[Front-end code change data]
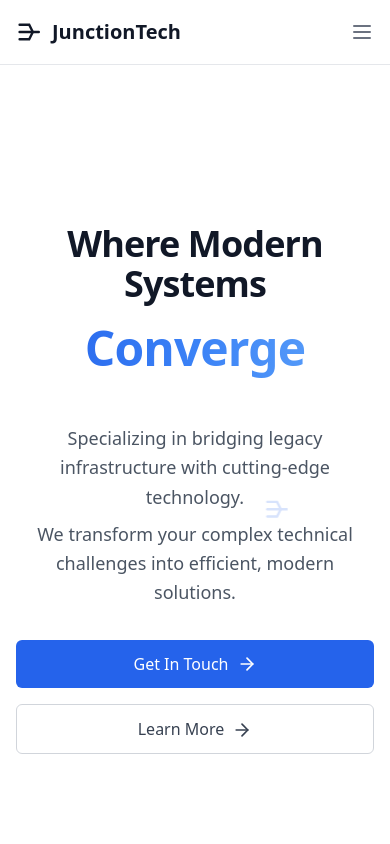
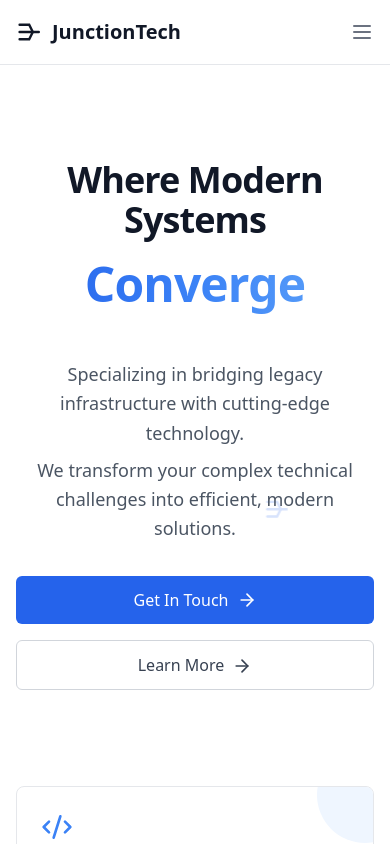
Before and after one commit to sam-warren/junction, a React (Vite) app: page / in a window 390 px wide. Built offline with nearby package versions, Linux system fonts and the light colour scheme.

Commit message:
Update padding / layout on hero section

```diff
--- a/src/components/home/HeroSection.tsx
+++ b/src/components/home/HeroSection.tsx
@@ -36,8 +36,8 @@ const services = [
 
 const HeroSection = () => {
   return (
-    <section className="relative flex min-h-screen flex-col pb-24 sm:pb-12">
-      <div className="mx-auto w-full max-w-7xl px-4 pt-40 sm:px-6 lg:px-8">
+    <section className="relative flex min-h-screen flex-col pb-4 md:pb-32">
+      <div className="mx-auto w-full max-w-7xl px-4 pt-24 sm:px-6 sm:pt-32 md:pt-40 lg:px-8">
         {/* Main hero content */}
         <div className="relative mx-auto max-w-4xl text-center">
           <h1 className="px-2 text-4xl font-extrabold tracking-tight sm:text-5xl md:text-6xl">
```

* _WHAT THIS TASK INVOLVES_
Print the records above exactly, minus pictures.

* _RESULT OF THIS EXERCISE_
Before and after one commit to sam-warren/junction, a React (Vite) app: page / in a window 390 px wide. Built offline with nearby package versions, Linux system fonts and the light colour scheme.

Commit message:
Update padding / layout on hero section

```diff
--- a/src/components/home/HeroSection.tsx
+++ b/src/components/home/HeroSection.tsx
@@ -36,8 +36,8 @@ const services = [
 
 const HeroSection = () => {
   return (
-    <section className="relative flex min-h-screen flex-col pb-24 sm:pb-12">
-      <div className="mx-auto w-full max-w-7xl px-4 pt-40 sm:px-6 lg:px-8">
+    <section className="relative flex min-h-screen flex-col pb-4 md:pb-32">
+      <div className="mx-auto w-full max-w-7xl px-4 pt-24 sm:px-6 sm:pt-32 md:pt-40 lg:px-8">
         {/* Main hero content */}
         <div className="relative mx-auto max-w-4xl text-center">
           <h1 className="px-2 text-4xl font-extrabold tracking-tight sm:text-5xl md:text-6xl">
```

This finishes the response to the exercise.